Childless by Choice: Having Kids Isn’t for Everyone


As Hollywood stars show off their newborns on celebrity magazine covers and infertile couples spend thousands of dollars at reproductive clinics, you could get the impression that having children is a necessity. But for “childless by choice” couples, dirty diapers and late-night feedings may not sound like much fun.

Neither do soccer-shuttle mini-vans, teenage temper tantrums or college tuition bills. In fact, for such couples, a household of two may feel exactly right.

In the United States, nearly 20 percent of women conclude their childbearing years – defined as the 40 to 44 age bracket – without having given birth, the Pew Research Center reported in June 2010, based on 2008 numbers. That number was up from 10 percent in 1976. Childlessness has increased among all racial and ethnic groups and for women of most education levels.

Remaining childless

Remaining childless can be a matter of being unable to conceive or unable to carry a pregnancy to term. It can also be a choice. For people who choose not to have children, the term “child-free” has a more positive connotation, according to Laura Scott, author of “Two Is Enough: A Couple’s Guide to Living Childless By Choice.”

The proverbial bundle of joy does not always live up to its billing, according to Robin Simon, a Florida State University sociology professor who has studied parenting. She says that parents on average report lower levels of emotional well-being than do people who do not have children. The finding is “counterintuitive,” she said, “because we have these cultural beliefs that children are the key to happiness and a healthy life, and they’re not.”

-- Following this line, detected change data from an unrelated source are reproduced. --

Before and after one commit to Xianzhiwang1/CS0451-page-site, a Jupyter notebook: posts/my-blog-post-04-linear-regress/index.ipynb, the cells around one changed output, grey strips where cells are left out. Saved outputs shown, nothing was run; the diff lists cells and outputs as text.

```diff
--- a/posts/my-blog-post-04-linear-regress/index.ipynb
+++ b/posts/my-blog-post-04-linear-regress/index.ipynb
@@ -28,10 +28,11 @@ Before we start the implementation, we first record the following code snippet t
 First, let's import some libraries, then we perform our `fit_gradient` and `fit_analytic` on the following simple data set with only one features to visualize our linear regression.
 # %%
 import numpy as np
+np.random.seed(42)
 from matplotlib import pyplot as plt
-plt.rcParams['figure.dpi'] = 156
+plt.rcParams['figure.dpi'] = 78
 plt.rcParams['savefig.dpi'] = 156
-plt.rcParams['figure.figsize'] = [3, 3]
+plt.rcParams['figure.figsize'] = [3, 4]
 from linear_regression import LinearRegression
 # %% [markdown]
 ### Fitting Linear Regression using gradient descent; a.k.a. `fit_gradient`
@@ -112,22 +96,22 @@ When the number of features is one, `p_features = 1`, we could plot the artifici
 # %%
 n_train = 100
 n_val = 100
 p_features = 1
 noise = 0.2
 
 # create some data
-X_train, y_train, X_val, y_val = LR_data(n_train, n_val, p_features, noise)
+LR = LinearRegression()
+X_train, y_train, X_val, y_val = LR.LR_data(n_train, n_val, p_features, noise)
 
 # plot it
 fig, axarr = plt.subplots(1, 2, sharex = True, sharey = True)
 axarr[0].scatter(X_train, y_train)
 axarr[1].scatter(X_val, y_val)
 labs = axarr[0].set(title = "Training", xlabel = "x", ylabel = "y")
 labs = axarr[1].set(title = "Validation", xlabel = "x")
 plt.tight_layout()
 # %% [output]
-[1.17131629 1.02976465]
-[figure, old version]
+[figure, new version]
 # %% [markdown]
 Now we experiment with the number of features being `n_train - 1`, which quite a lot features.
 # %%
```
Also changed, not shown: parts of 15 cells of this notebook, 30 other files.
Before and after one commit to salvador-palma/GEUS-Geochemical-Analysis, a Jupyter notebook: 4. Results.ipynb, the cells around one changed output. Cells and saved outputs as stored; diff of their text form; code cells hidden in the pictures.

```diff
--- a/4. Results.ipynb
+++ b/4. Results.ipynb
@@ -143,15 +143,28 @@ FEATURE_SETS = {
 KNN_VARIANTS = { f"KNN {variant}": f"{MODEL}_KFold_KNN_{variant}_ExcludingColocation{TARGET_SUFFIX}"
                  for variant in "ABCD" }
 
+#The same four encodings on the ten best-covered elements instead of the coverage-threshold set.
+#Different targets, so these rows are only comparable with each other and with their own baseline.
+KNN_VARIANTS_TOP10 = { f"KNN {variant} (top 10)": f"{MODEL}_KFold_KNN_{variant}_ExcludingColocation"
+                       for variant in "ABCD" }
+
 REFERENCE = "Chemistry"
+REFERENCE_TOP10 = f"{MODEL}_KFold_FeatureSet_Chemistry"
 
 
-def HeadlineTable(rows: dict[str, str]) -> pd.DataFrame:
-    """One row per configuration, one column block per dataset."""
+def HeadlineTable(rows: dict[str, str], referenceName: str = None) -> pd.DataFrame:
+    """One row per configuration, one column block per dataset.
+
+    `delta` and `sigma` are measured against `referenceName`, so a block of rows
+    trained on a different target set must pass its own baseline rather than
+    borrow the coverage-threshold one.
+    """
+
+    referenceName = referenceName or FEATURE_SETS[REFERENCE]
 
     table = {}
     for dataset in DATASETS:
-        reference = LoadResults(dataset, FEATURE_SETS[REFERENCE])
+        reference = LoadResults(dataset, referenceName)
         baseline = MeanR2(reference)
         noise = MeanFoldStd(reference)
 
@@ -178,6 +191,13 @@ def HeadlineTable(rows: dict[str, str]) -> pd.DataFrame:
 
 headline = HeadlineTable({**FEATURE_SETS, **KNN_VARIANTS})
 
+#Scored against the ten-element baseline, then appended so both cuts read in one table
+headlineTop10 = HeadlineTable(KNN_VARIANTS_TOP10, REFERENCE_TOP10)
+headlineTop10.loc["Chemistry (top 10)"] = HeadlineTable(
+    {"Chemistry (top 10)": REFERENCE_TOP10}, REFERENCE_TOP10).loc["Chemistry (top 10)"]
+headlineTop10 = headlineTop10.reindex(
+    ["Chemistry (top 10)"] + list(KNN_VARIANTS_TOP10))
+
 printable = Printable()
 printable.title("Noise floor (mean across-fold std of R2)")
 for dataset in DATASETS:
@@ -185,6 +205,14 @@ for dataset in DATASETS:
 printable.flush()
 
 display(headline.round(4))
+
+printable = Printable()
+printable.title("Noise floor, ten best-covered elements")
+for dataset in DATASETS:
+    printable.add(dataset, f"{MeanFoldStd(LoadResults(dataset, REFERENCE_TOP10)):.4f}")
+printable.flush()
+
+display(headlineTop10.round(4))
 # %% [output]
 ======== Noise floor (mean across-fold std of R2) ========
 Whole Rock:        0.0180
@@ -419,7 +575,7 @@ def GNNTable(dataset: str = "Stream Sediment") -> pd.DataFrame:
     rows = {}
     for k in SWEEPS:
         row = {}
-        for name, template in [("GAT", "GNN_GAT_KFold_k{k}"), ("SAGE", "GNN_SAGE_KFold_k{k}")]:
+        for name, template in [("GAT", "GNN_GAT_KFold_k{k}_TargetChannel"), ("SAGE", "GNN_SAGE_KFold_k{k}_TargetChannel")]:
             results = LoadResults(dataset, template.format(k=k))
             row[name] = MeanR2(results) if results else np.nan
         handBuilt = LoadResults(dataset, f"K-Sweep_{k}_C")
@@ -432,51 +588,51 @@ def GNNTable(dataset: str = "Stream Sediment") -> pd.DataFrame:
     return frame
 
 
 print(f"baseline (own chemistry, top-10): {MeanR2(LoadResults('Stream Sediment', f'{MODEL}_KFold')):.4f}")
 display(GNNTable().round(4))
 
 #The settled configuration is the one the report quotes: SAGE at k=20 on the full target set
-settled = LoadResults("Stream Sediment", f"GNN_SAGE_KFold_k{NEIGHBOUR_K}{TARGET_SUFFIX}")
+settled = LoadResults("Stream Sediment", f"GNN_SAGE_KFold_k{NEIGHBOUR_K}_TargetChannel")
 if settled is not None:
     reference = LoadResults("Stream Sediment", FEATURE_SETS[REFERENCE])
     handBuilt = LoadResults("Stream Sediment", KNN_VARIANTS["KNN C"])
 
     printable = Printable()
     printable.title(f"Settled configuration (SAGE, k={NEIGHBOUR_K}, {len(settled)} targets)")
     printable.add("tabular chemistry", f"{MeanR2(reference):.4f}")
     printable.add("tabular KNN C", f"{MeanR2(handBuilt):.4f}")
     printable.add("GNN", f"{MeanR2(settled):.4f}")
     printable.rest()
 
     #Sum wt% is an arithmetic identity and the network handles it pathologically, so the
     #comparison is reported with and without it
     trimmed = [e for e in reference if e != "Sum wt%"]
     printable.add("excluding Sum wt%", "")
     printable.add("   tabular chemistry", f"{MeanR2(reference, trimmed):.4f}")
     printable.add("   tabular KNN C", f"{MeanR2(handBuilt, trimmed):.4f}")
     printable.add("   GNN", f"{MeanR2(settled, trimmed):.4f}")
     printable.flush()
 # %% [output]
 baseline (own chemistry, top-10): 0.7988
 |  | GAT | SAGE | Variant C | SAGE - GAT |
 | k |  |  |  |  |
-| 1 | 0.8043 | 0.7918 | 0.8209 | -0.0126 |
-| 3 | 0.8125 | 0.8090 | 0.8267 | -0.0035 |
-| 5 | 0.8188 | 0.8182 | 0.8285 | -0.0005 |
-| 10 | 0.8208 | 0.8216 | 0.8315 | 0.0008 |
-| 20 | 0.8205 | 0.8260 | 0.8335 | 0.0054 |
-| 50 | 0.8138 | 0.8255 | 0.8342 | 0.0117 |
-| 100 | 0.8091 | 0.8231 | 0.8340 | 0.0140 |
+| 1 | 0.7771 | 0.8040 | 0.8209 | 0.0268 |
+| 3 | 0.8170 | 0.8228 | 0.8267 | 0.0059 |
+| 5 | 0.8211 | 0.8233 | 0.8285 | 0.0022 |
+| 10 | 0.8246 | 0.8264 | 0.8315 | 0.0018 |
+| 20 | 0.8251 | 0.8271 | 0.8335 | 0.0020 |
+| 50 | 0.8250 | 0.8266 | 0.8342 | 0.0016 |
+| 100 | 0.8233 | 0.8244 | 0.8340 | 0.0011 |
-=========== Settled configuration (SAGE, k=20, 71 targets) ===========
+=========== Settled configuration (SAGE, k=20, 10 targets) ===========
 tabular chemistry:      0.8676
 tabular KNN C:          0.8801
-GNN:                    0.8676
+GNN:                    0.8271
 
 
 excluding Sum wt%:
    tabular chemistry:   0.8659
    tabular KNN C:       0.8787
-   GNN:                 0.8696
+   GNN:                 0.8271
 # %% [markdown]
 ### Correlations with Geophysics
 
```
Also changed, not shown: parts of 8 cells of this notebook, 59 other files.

Negative societal attitudes

Older, negative societal attitudes about couples without children are changing, according to the Pew Research Center. In a 2007 survey by the center, 41 percent of adults said children are very important to marital success, compared with 65 percent who thought that way in 1990. And in another Pew Research Center survey in 2009, 46 percent of people said the fact that more women are never having children does not matter, from a societal point of view.

In conclusion, life without children is becoming an increasingly viable option for couples, especially as women gain more job opportunities and birth control options. A general trend toward later marriage and childbearing certainly contributes to higher numbers of couples who want children but are unsuccessful in bearing them, since female fertility declines with age. But just as importantly, women do not, according to the Pew Research Center, feel as much social and family pressure to have children as they did in decades past.